Hydrogen Sulfide and Maritime Safety
Recently, during a Port State Control inspection of an oil tanker, the personal gas safety meters of one member of the Coast Guard and one of the tanker crew went off when the crew member opened the valve to a pressurized tank holding Grade E Sour Crude. Sour crude oil contains a high amount of sulfur (over 0.5%), and some of this sulfur occurs as hydrogen sulfide (H2S) gas. Reported to have been standing no more than two feet downwind of the valve release, the Coast Guard member suffered severe H2S exposure symptoms over the next few days, resulting in renewed warnings by the Coast Guard on this serious danger.
You know that “rotten egg” hydrogen sulfide odor when you smell it at low levels, even below one part per million, but if you smell it in enough quantity, you probably won’t smell it for long. That’s because, at 100ppm or above, it quickly paralyzes the nerve centers inside your nose. If you don’t get away fast enough, other parts of your body become paralyzed, in the worst cases leading to unconsciousness, coma, and death. Even 10ppm may pose a health risk, and 50-100ppm is enough to overcome a person. At lower levels, H2S exposure symptoms include irritated eyes, nose, throat, and lungs. Higher levels of H2S include headache, dizziness, nausea, and vomiting. These symptoms may have a delayed onset of hours or days, as the unfortunate Coast Guard member mentioned above experienced.
The dangerous threshold limit value for H2S was listed by the American Conference of Governmental Industrial Hygienists (ACGIH) as 2ppm until lately. They now list the H2S danger threshold as 1ppm. OSHA lists a higher figure at 20ppm, and NIOSH recommends an exposure limit of 10ppm for no more than ten minutes. Hopefully, someday there will be total agreement on what is considered safe, and it will be on the lower rather than the higher side. For now, it is left for you or your employers to decide which to trust.
Whichever of these exposure limits you adopt, whether you are working on a tanker or on a fishing vessel using anhydrous ammonia for vapor-compression refrigeration, you need to understand safe practices for H2S during controlled valve releases or in case of leaks. Also, if you’re fishing and your hold loses refrigeration, the decomposing seafood will emit deadly H2S. Going into a hold full of rotting seafood without appropriate safety gear has proven fatal.
Awareness is the first step.

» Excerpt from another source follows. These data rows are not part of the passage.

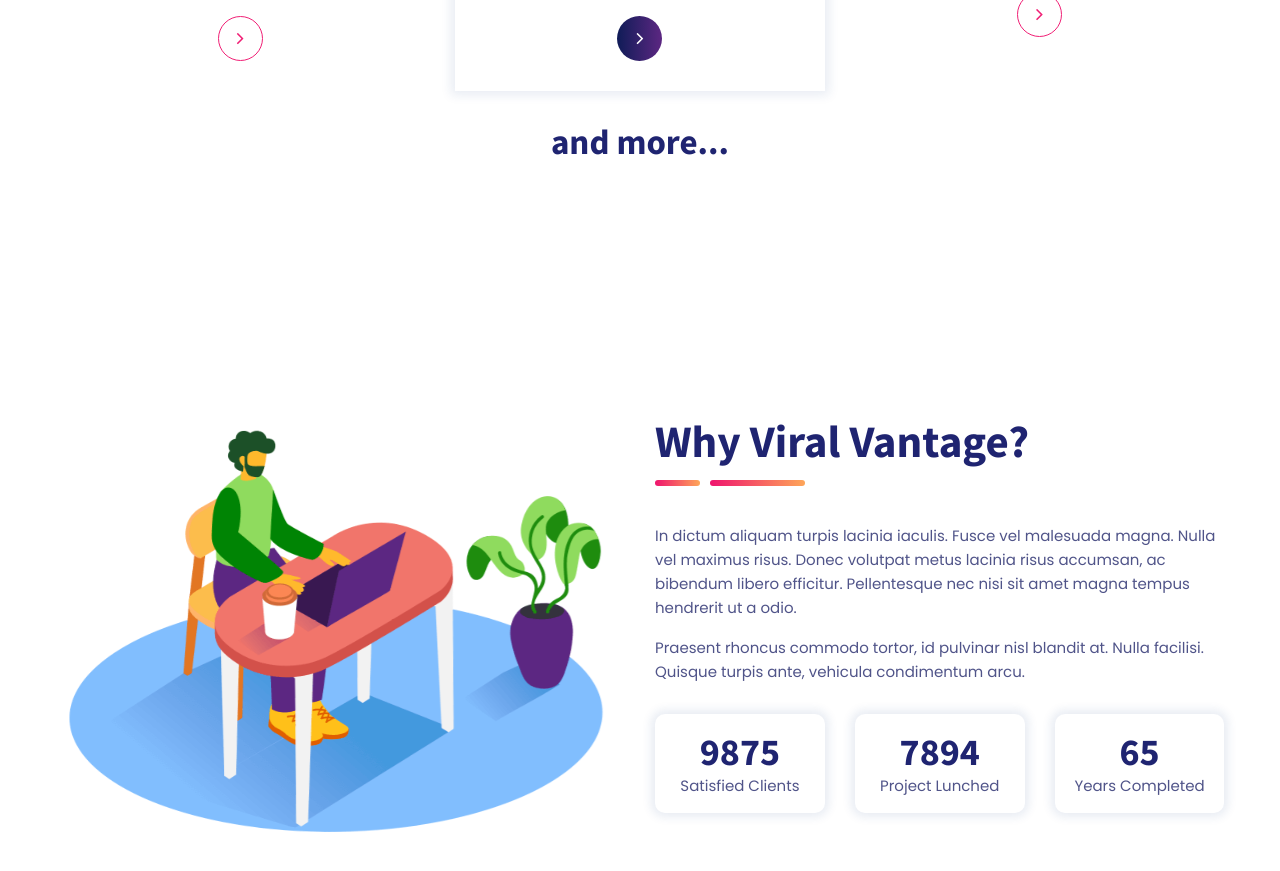
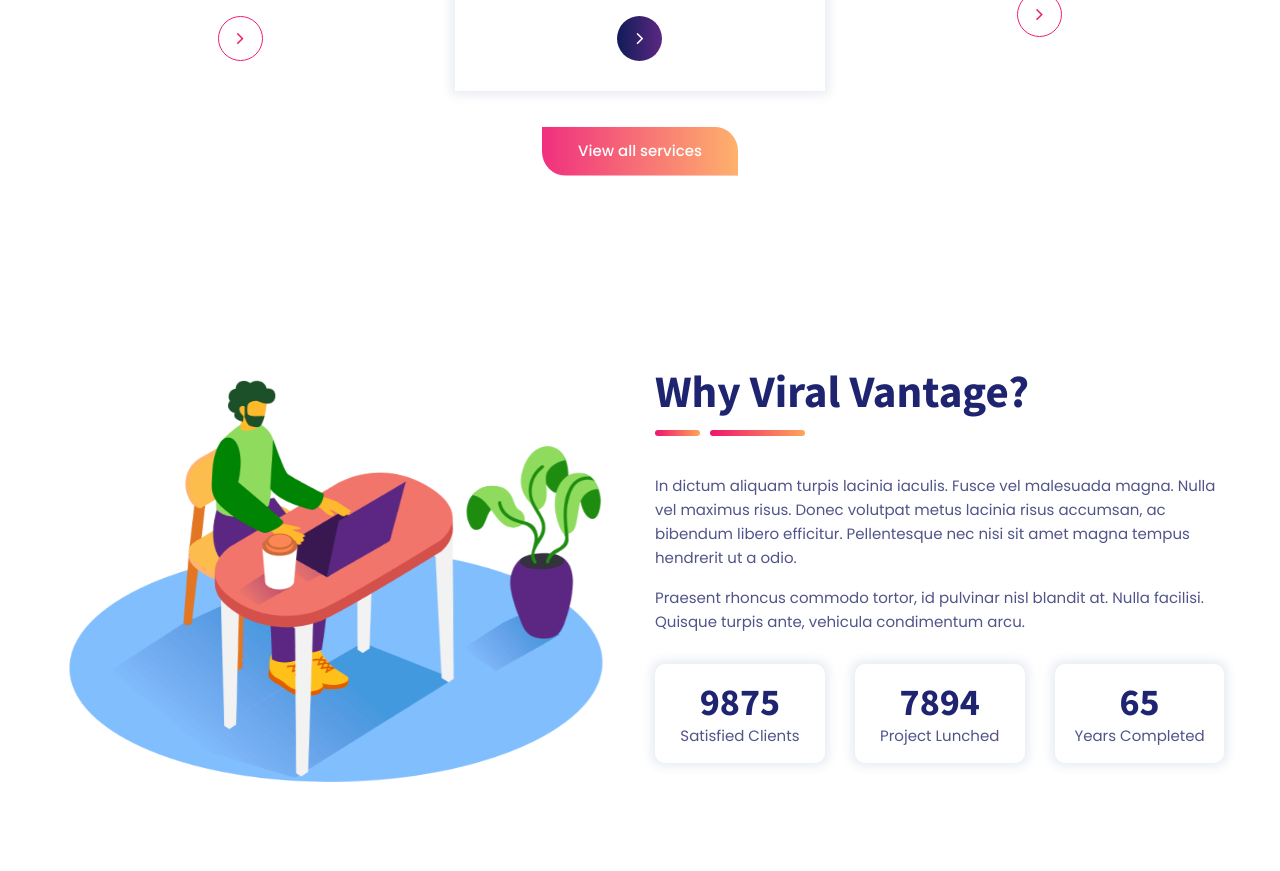
Before and after one commit to daverich204/viralvantage.ca, a Next.js app: page / in a window 1280 px wide. Shown: the part 1400-2271 px from the top of the page. Built offline with nearby package versions, Linux system fonts and the light colour scheme.

Commit message:
Update service.js

```diff
--- a/element/service.js
+++ b/element/service.js
@@ -57,11 +57,10 @@ function Service() {
             </div>
           </div>
           <div className="section-head style-3 text-center mb-4">
-            <h3 className="title">and more...</h3>
             <Link href="/services">
-              <a data-wow-delay="4s" data-wow-duration="3s"
+              <a data-wow-delay="2s" data-wow-duration="3s"
                  className="wow fadeInUp  btn btn-corner gradient btn-primary">
-                All Services
+                View all services
               </a>
             </Link>
           </div>
```
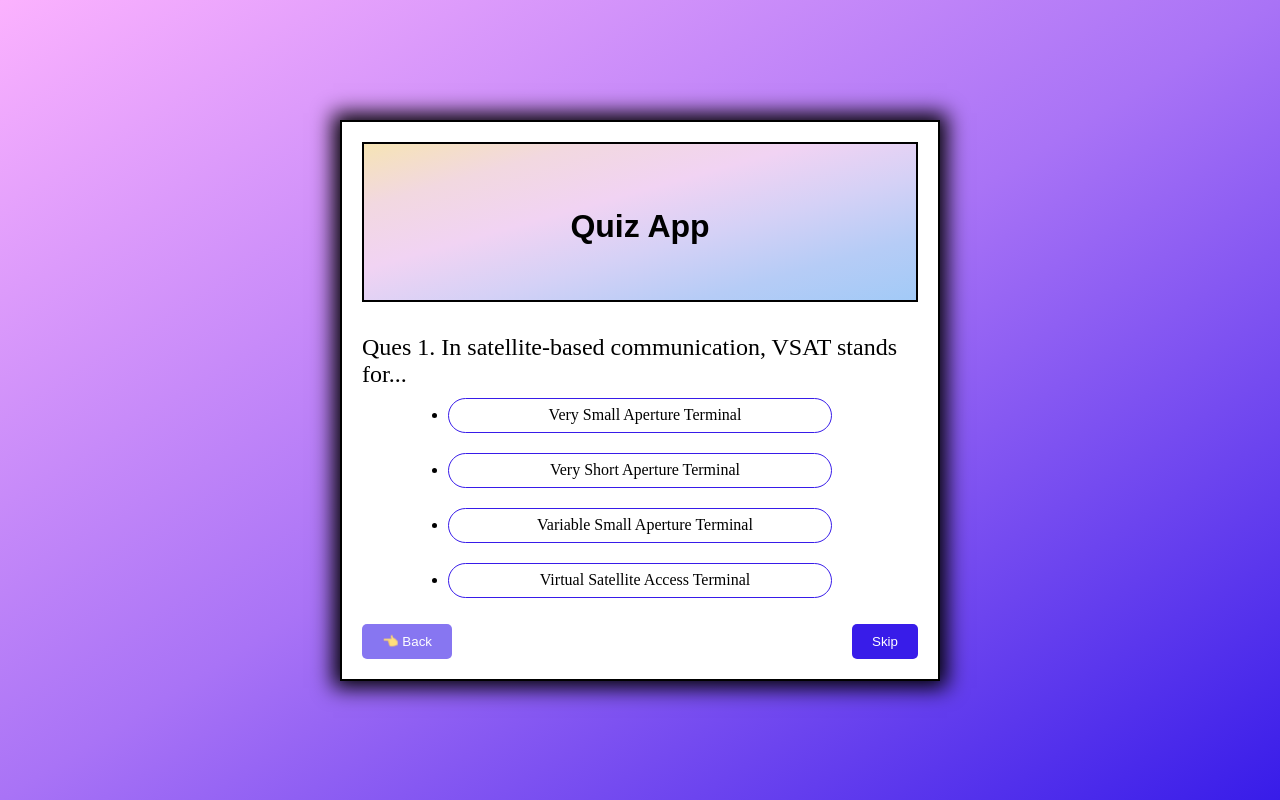
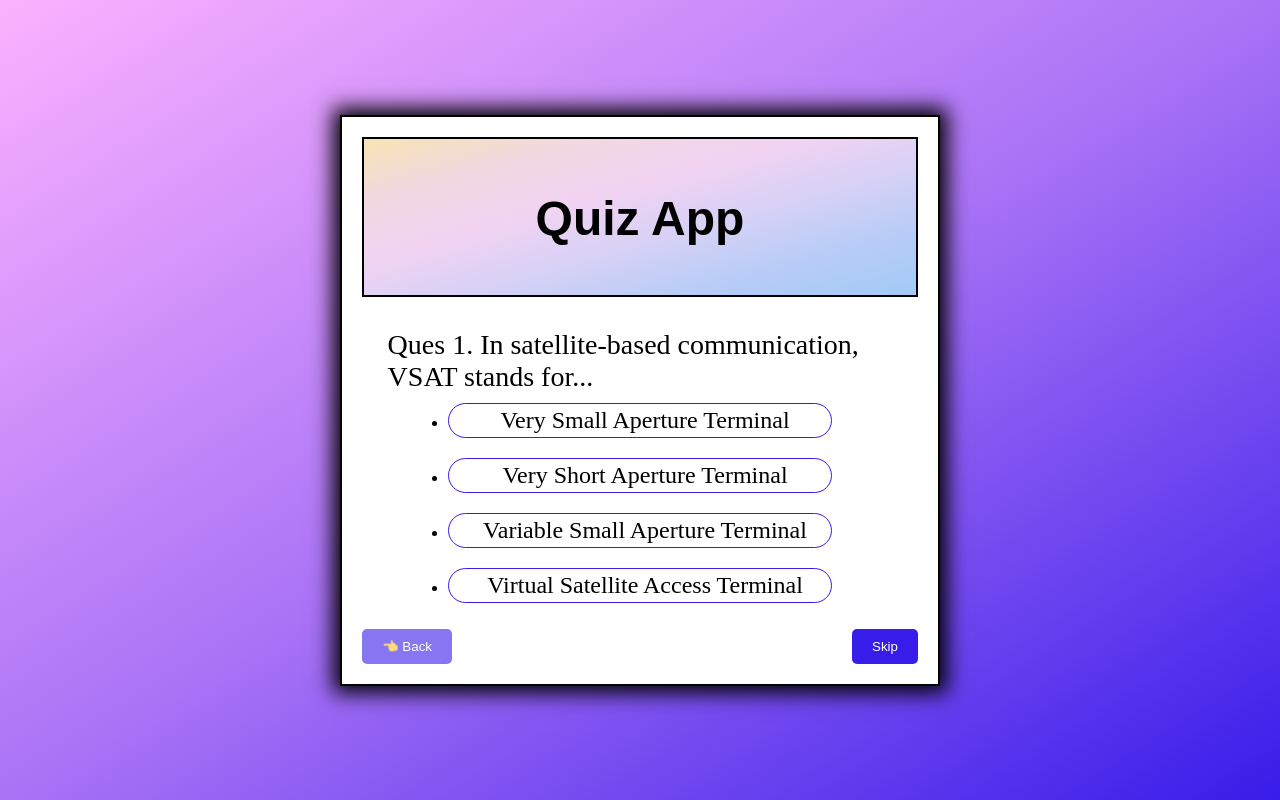
Before and after one commit to princemalik25/Quiz-App, a plain HTML site: page index.html in a window 1280 px wide. Drawn offline with Linux system fonts and the light colour scheme.

Commit message:
final commits

```diff
--- a/style.css
+++ b/style.css
@@ -38,8 +38,8 @@ body {
 }
 
 h1 {
-    padding-top: 8vh;
-    font-size: 4vh;
+    padding-top: 6.5vh;
+    font-size: 6vh;
 }
 
 .quiz {
@@ -87,9 +87,10 @@ input {
 }
 
 .question {
-    font-size: 3vh;
+    font-size: 3.5vh;
     margin-bottom: auto;
     font-family: "Playfair Display", serif;
+    padding-left: 2vw;
 }
 
 .option-btn {
@@ -98,7 +99,7 @@ input {
     margin: 10px 0;
     border-radius: 20px;
     padding-left: 10px;
-    font-size: 2vh;
+    font-size: 3vh;
     font-family: "Playfair Display", serif;
     background-color: #fff;
     border: 1px solid #381CE9;
@@ -129,6 +130,7 @@ button:disabled {
 
     h1 {
         font-size: 5vh;
+        padding-top: 7vh;
     }
 
     input {
```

Beyond that, safety and first aid training; protective equipment such as impervious clothing, gas detection meters in areas known to contain H2S, personal gas monitors, and respirators or SCBA when working in enclosed spaces and near H2S; knowing where to stand during tank sampling; and understanding when to just stay clear are crucial for preserving your health around H2S.